Odd Quartet - Music History, Theory, and Tech - YouTube link
Music Theory Guy - YouTube link
The Physics of Music - YouTube link 

#10 - Flat Website and Add-ons

Another music composition tool is the Flat website, as well as the Flat add-on for Doc and Slides. The website at https://flat.io is the full version of the tool, which allows students to collaboratively write sheet music with a wide range of instruments. There is a free version, a paid version, and an educational version (https://flat.io/edu) which integrates with Google Classroom. I tested out the free version which lets you create 15 scores with over 100 instruments.

In addition to the full version of Flat on the web, there is also a simplified version as an add-on for Google Docs and Google Slides. Here are the basics for how that works: 

  • Install the Flat add-on for Docs or the Flat add-on for Slides.
  • Launch the tool by clicking "Add-ons" then "Flat" then "Insert Musical Snippet".
  • You can now compose your musical snippet using the notes and menu items.
  • Click the play button as needed to hear what you have created.
  • Click "Insert" when done to add the snippet to your Doc or Slide as an image.
  • Later you can play back the music by selecting the image and re-opening the add-on.

#11 - Soundtrap

 Soundtrap is a very powerful, but very easy to use, music composition and collaboration tool. Although it is not from Google, it works well with you Google account. You can log in using your Google account, and if you choose to purchase the educational version, it integrates with Google Classroom (and has lots of other benefits). 

 For my testing, I just tried out the free version, which still had an impressive amount of options. With the no cost personal version you get: 

  • 5 projects
  • 900 loops
  • 210 instruments and sounds

Here are the basics (way oversimplified by me) on how Soundtrap works: 

  • Log into the site at https://www.soundtrap.com
  • Open and existing project or create a new one.
  • On the editor screen you can now add and edit tracks for your composition.
  • You can add a track by choosing from the large collection of pre-made loops with many different instruments.
  • Or you can add a track by recording it yourself with the on-screen keyboard, again using hundreds of instrument sounds.
  • You can invite collaborators to work in Soundtrap with you on your creation.
  • When done you can export your music in several different formats.

#12 - Screencastify

Standing up in front of a class or group of students to sing a song or play an instrument can be a stressful situation for some students. It is very easy for their nerves to get in the way so that the student’s performance is a poor representation of what they really know. One option to help with this is to allow students to record themselves with a screencast.
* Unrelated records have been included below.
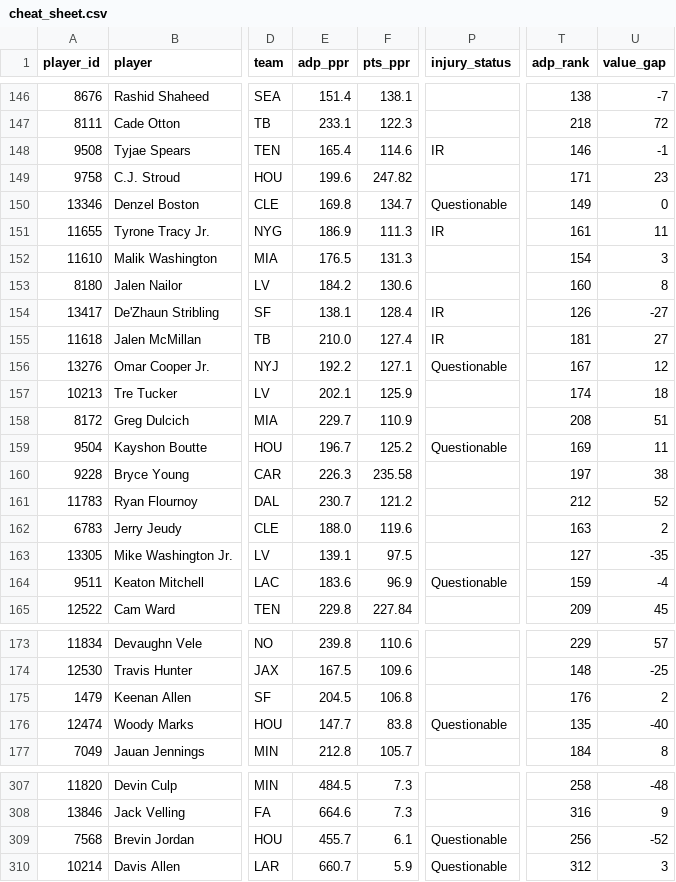
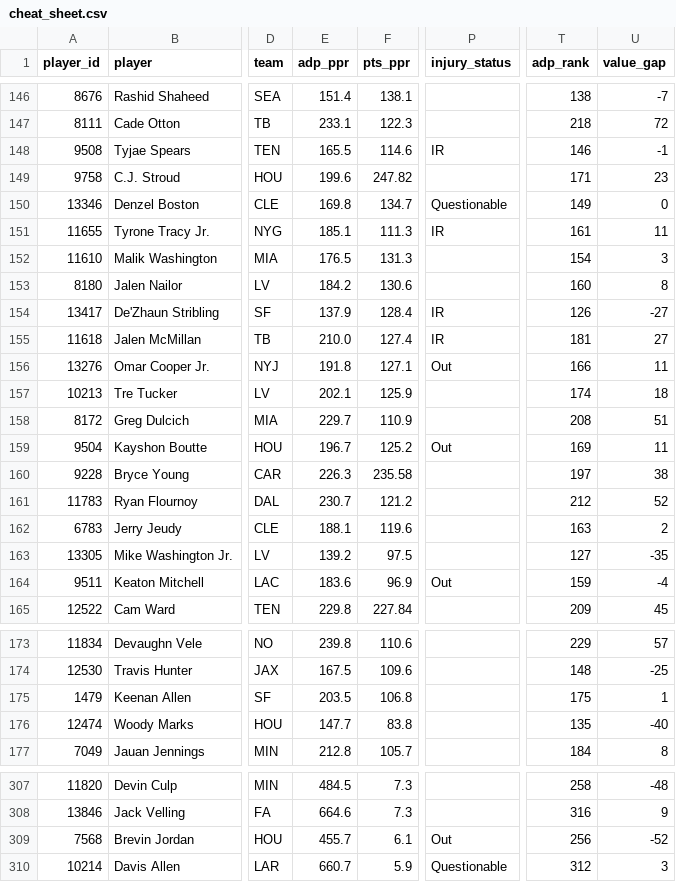
Before and after one commit to jujubosh/2026-draft, a CSV file: cheat_sheet.csv, drawn as a sheet; only a part is shown, gaps mark what is left out; the diff covers the shown part only; the diff names each change by its address in the sheet, - before the commit and + after, or states it on an @@ line.

```diff
--- a/cheat_sheet.csv
+++ b/cheat_sheet.csv
-E148 (adp_ppr): 165.4
+E148 (adp_ppr): 165.5
-E151 (adp_ppr): 186.9
+E151 (adp_ppr): 185.1
-E154 (adp_ppr): 138.1
+E154 (adp_ppr): 137.9
-E156 (adp_ppr): 192.2
+E156 (adp_ppr): 191.8
-P156 (injury_status): Questionable
+P156 (injury_status): Out
-T156 (adp_rank): 167
+T156 (adp_rank): 166
-U156 (value_gap): 12
+U156 (value_gap): 11
-P159 (injury_status): Questionable
+P159 (injury_status): Out
-E162 (adp_ppr): 188.0
+E162 (adp_ppr): 188.1
-E163 (adp_ppr): 139.1
+E163 (adp_ppr): 139.2
-P164 (injury_status): Questionable
+P164 (injury_status): Out
-E175 (adp_ppr): 204.5
+E175 (adp_ppr): 203.5
-T175 (adp_rank): 176
+T175 (adp_rank): 175
-U175 (value_gap): 2
+U175 (value_gap): 1
-P176 (injury_status): Questionable
+P176 (injury_status): (empty)
-P309 (injury_status): Questionable
+P309 (injury_status): Out
```
Also changed, not shown: 3 added rows, 3 removed rows and 81 edited cells elsewhere in this file, players.csv, 9 other files.
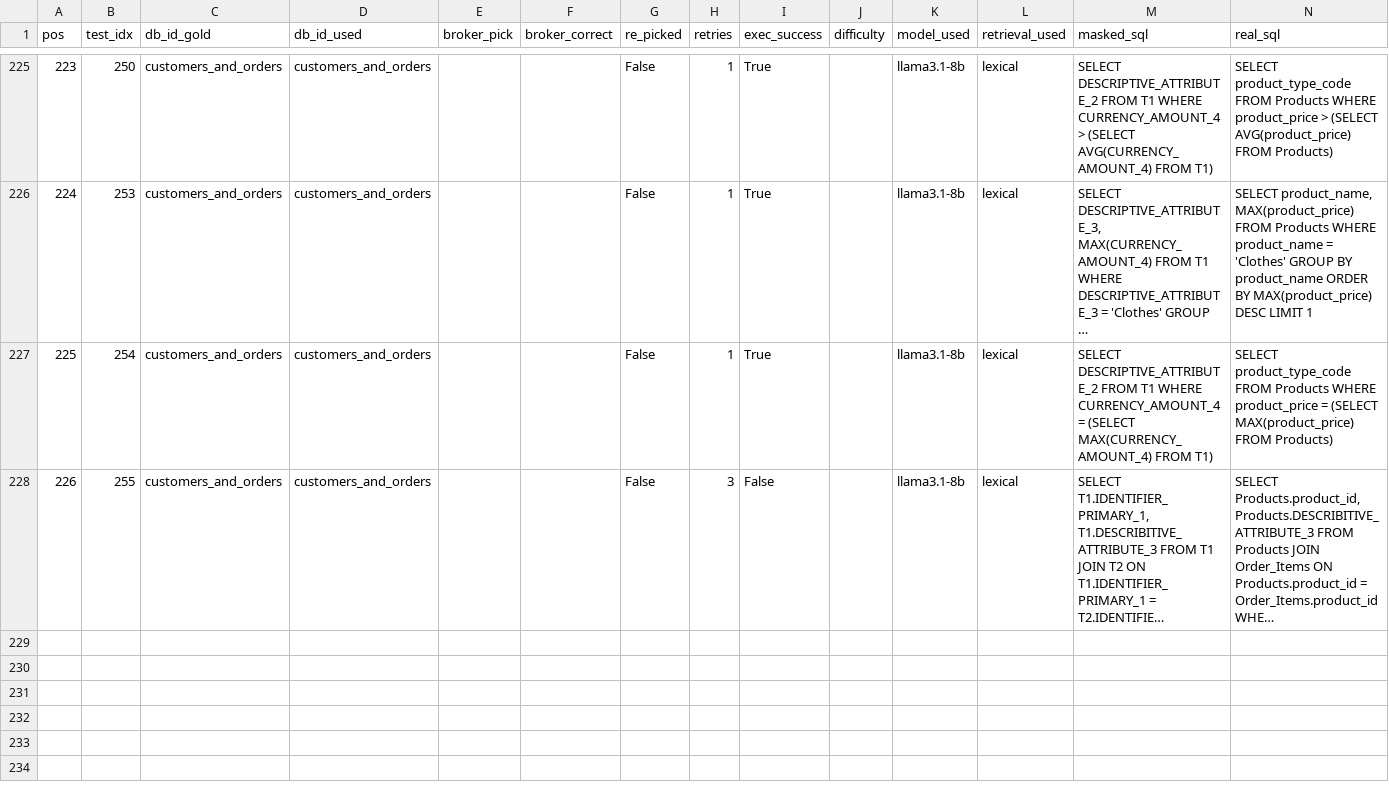
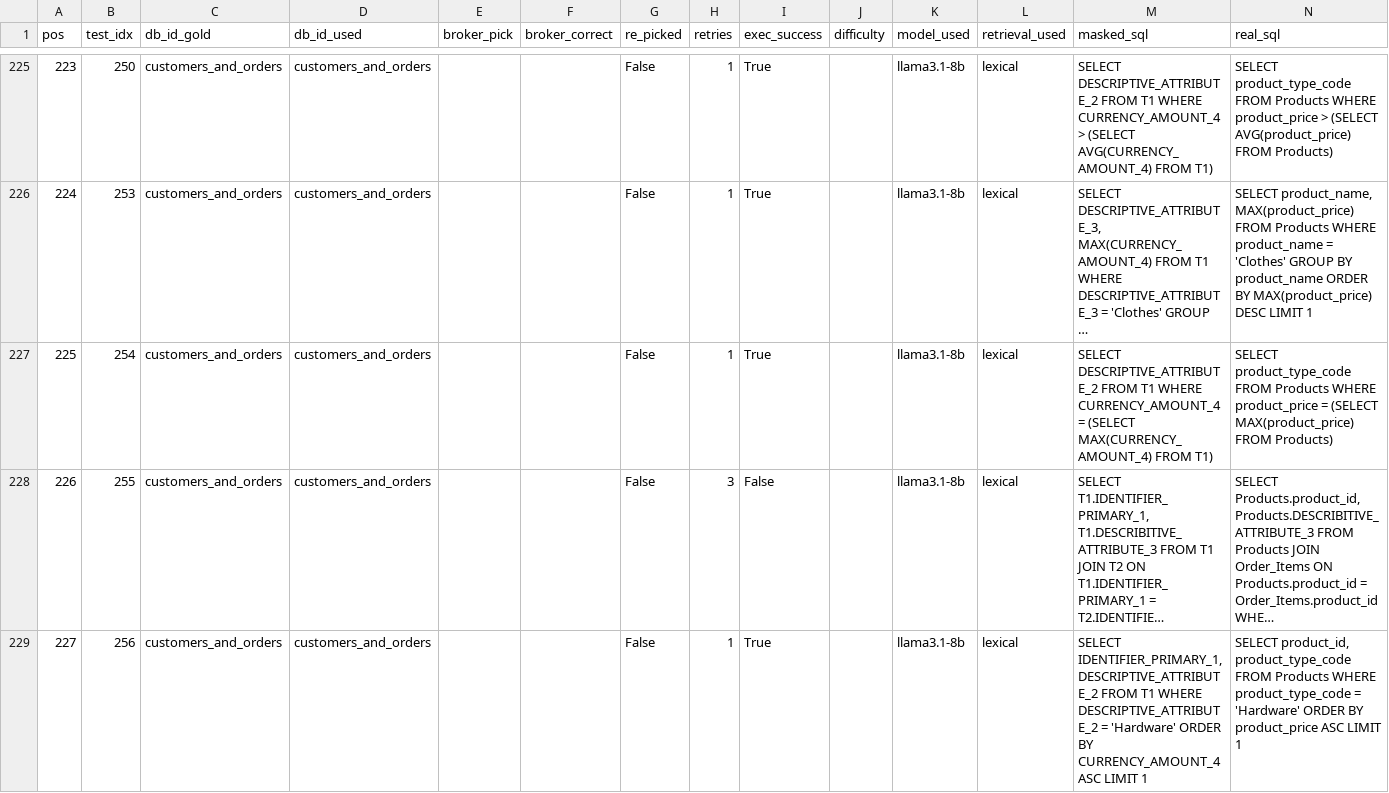
Before and after one commit to andreahcruz/266Project, a CSV file: runs/abl_cot_lexical_mask/per_question.csv, drawn as a sheet; only a part is shown, gaps mark what is left out; long unchanged cells end in …; the diff names each change by its address in the sheet, - before the commit and + after, or states it on an @@ line.

Commit message:
Update lexical mask ablation outputs

```diff
--- a/runs/abl_cot_lexical_mask/per_question.csv
+++ b/runs/abl_cot_lexical_mask/per_question.csv
+row 229: 227 | 256 | customers_and_orders | customers_and_orders |  |  | False | 1 | True |  | llama3.1-8b | lexical | SELECT IDENTIFIER_PRIMARY_1, DESCRIPTIVE_ATTRIBUTE_2 FROM T1 WHERE DESCRIPTIVE_ATTRIBUTE_2 = 'Hardware' ORDER BY CURRENCY_AMOUNT_4 ASC LIMIT 1 | SELECT product_id, product_type_code FROM Products WHERE product_type_code = 'Hardware' ORDER BY product_price ASC LIMIT 1
```
Also changed, not shown: 2 other files.
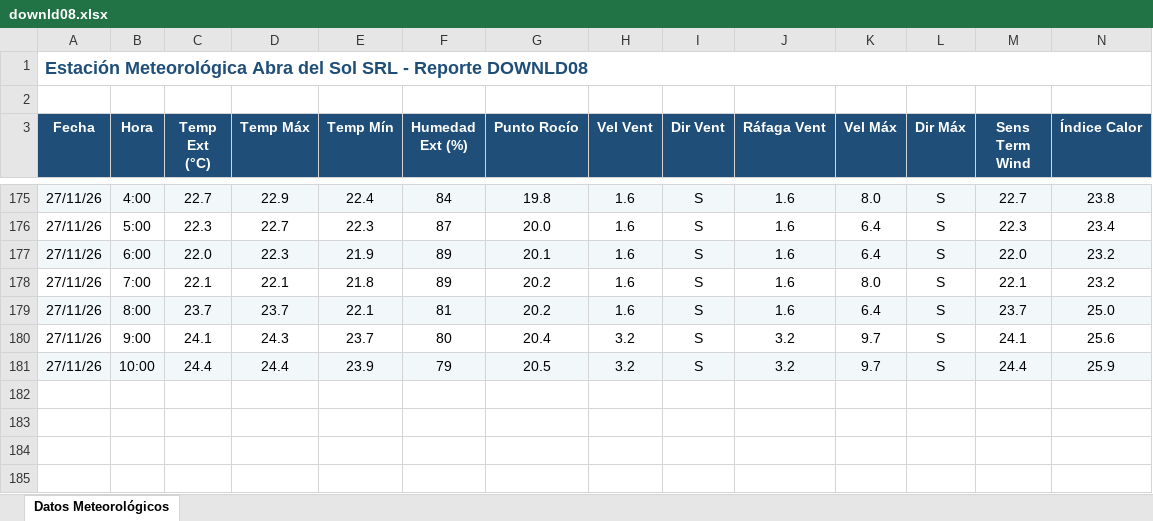
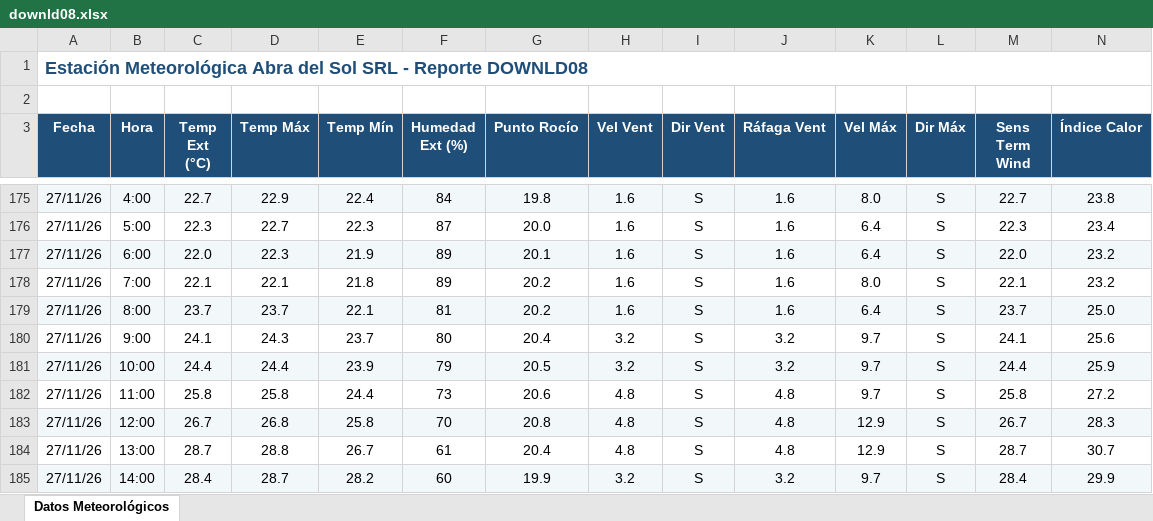
Before and after one commit to intasalta/ema_abradelsol, an Excel workbook: downld08.xlsx, sheet Datos Meteorológicos, drawn as a sheet; only a part is shown, gaps mark what is left out; values as stored, in another font and other column widths than the file's, no borders; rows hold the shown columns only; the diff names each change by its address in the sheet, - before the commit and + after, or states it on an @@ line.

```diff
--- a/downld08.xlsx (sheet Datos Meteorológicos)
+++ b/downld08.xlsx (sheet Datos Meteorológicos)
+row 182: 27/11/26 | 11:00 | 25.8 | 25.8 | 24.4 | 73 | 20.6 | 4.8 | S | 4.8 | 9.7 | S | 25.8 | 27.2
+row 183: 27/11/26 | 12:00 | 26.7 | 26.8 | 25.8 | 70 | 20.8 | 4.8 | S | 4.8 | 12.9 | S | 26.7 | 28.3
+row 184: 27/11/26 | 13:00 | 28.7 | 28.8 | 26.7 | 61 | 20.4 | 4.8 | S | 4.8 | 12.9 | S | 28.7 | 30.7
+row 185: 27/11/26 | 14:00 | 28.4 | 28.7 | 28.2 | 60 | 19.9 | 3.2 | S | 3.2 | 9.7 | S | 28.4 | 29.9
```
Also changed, not shown: downld02.xlsx, 2 other files.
Although we often think of screencasting as recording your screen, most tools will also allow you to just record your webcam. Students can record themselves singing their song or performing their music in the privacy of their own home. This can have several benefits:

  • The student will be much less nervous you will get a more accurate measure of what they know or can do.
  • The student will likely do the recording multiple times to get it perfect, encouraging lots of practice and repetition.
  • The student will likely gain confidence, as the screencast serves as a stepping stone to presenting live eventually.

There are many excellent screen recording tools you and your students can use. One of my favorites is the Screencastify Chrome extension, which can be installed from the Chrome Web Store here.

For more details see my blog post on "7 Super Screencasting Activities for School" as well as the video clip below from a recorded webinar I did that specifically addresses using screencasting for a student to give a speech or performance: 

Conclusion

Music is a powerful tool for student learning and expression. Technology can provide many ways to enrich and extend this experience. If you have other technology resources that are helpful in teaching and learning with music, please consider sharing them in the comments below.